Task prompt: Your answer should consist of every line from the records that holds the string "assets".

(Web page edit records)
..............................
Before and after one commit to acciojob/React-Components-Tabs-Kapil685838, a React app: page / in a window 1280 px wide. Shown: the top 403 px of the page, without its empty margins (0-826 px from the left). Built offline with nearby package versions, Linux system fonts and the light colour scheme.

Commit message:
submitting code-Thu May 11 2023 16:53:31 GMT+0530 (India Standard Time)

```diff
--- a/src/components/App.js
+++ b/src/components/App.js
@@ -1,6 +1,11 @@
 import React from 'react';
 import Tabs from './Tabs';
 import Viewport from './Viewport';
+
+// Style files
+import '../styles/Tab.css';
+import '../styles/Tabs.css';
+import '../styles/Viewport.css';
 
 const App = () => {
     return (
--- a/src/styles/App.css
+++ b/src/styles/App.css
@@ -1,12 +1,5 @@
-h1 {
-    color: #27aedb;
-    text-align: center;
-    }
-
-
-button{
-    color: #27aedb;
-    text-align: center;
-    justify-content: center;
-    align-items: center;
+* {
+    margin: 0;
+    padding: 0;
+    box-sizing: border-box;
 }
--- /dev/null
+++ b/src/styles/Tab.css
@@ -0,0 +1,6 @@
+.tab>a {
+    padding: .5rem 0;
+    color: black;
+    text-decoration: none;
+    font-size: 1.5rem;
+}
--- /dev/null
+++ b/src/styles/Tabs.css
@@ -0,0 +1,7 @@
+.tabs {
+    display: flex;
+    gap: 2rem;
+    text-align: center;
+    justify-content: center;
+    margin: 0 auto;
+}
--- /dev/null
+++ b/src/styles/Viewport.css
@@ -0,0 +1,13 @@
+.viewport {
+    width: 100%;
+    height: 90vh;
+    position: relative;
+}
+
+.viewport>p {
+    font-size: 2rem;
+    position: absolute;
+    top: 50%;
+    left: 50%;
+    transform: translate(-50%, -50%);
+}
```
..............................
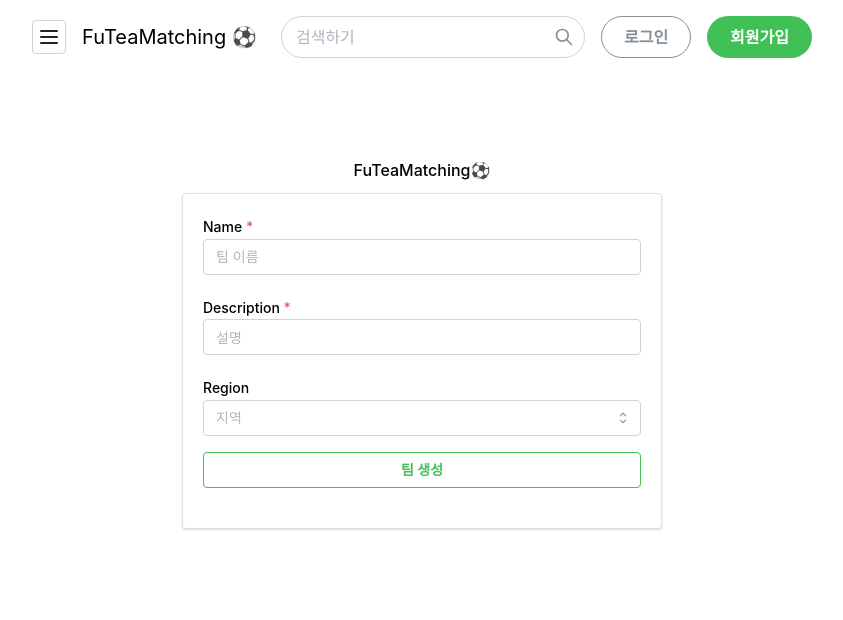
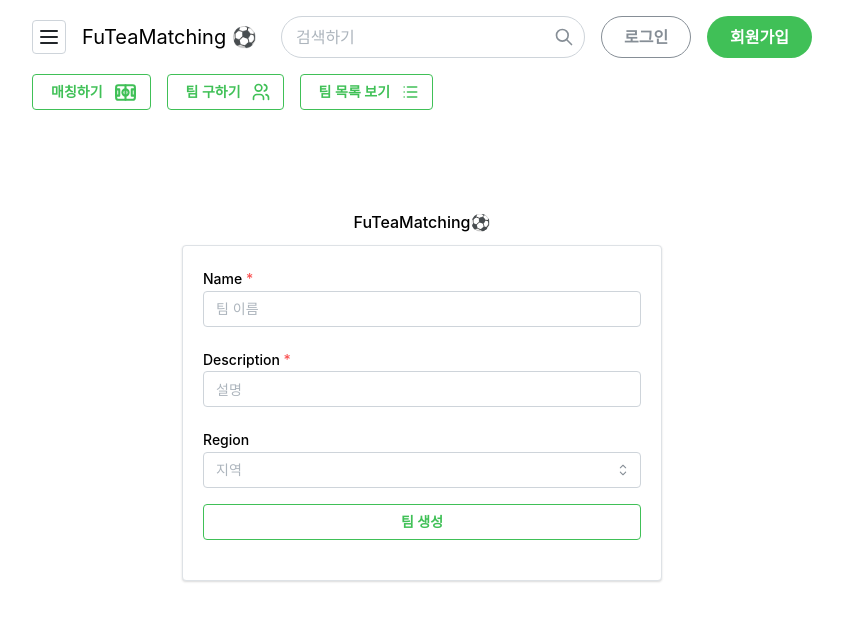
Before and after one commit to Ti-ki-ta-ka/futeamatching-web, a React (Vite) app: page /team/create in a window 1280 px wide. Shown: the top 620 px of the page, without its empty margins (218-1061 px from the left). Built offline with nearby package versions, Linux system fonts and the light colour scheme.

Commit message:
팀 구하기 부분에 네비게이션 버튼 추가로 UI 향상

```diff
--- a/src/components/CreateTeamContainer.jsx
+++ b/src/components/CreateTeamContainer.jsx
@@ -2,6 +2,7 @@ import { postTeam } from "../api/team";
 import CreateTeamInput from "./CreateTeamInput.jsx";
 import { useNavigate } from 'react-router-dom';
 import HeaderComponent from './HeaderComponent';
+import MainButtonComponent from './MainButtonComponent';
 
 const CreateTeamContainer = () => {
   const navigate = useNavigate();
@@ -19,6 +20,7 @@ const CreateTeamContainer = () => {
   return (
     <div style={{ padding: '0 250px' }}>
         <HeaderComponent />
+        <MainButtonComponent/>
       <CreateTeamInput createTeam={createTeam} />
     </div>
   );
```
..............................
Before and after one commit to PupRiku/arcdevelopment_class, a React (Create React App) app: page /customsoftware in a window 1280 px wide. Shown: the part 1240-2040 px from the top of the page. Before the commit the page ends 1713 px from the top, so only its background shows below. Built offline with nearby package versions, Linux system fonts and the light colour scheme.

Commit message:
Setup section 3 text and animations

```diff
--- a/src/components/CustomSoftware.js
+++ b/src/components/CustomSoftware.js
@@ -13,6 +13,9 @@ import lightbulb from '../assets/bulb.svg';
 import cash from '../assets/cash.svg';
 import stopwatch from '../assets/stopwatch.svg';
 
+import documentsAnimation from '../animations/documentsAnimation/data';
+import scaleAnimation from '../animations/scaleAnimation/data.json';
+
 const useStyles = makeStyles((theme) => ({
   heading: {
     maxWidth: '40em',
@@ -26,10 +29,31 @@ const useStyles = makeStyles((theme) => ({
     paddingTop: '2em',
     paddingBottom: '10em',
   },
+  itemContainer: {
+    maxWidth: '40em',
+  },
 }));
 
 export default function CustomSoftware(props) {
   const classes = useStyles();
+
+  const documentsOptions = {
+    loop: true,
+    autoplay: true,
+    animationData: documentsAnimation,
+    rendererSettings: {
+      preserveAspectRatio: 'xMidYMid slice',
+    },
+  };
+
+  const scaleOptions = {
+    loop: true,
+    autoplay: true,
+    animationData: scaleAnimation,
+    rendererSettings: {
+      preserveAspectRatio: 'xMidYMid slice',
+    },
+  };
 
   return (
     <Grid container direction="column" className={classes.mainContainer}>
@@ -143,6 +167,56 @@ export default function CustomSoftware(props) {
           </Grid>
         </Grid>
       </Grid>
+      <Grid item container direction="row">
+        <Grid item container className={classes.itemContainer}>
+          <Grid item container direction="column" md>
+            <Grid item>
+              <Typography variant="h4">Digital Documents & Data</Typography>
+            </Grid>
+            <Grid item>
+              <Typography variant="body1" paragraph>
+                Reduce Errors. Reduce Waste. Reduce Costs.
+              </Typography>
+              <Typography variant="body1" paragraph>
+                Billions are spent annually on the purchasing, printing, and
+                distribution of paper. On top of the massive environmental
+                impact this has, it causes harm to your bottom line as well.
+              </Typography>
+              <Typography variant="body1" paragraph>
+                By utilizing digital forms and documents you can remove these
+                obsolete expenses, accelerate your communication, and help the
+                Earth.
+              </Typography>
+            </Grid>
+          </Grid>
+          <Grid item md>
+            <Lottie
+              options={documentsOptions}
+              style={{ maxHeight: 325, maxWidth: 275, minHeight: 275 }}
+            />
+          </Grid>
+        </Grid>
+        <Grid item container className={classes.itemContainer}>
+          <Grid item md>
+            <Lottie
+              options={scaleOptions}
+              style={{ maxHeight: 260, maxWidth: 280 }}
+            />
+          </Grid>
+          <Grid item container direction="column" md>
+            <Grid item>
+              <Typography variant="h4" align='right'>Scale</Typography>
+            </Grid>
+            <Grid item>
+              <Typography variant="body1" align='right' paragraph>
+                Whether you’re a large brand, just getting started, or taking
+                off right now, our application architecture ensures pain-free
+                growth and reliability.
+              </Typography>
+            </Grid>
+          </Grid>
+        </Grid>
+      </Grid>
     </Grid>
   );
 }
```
..............................
Output below:
@@ -13,6 +13,9 @@ import lightbulb from '../assets/bulb.svg';
 import cash from '../assets/cash.svg';
 import stopwatch from '../assets/stopwatch.svg';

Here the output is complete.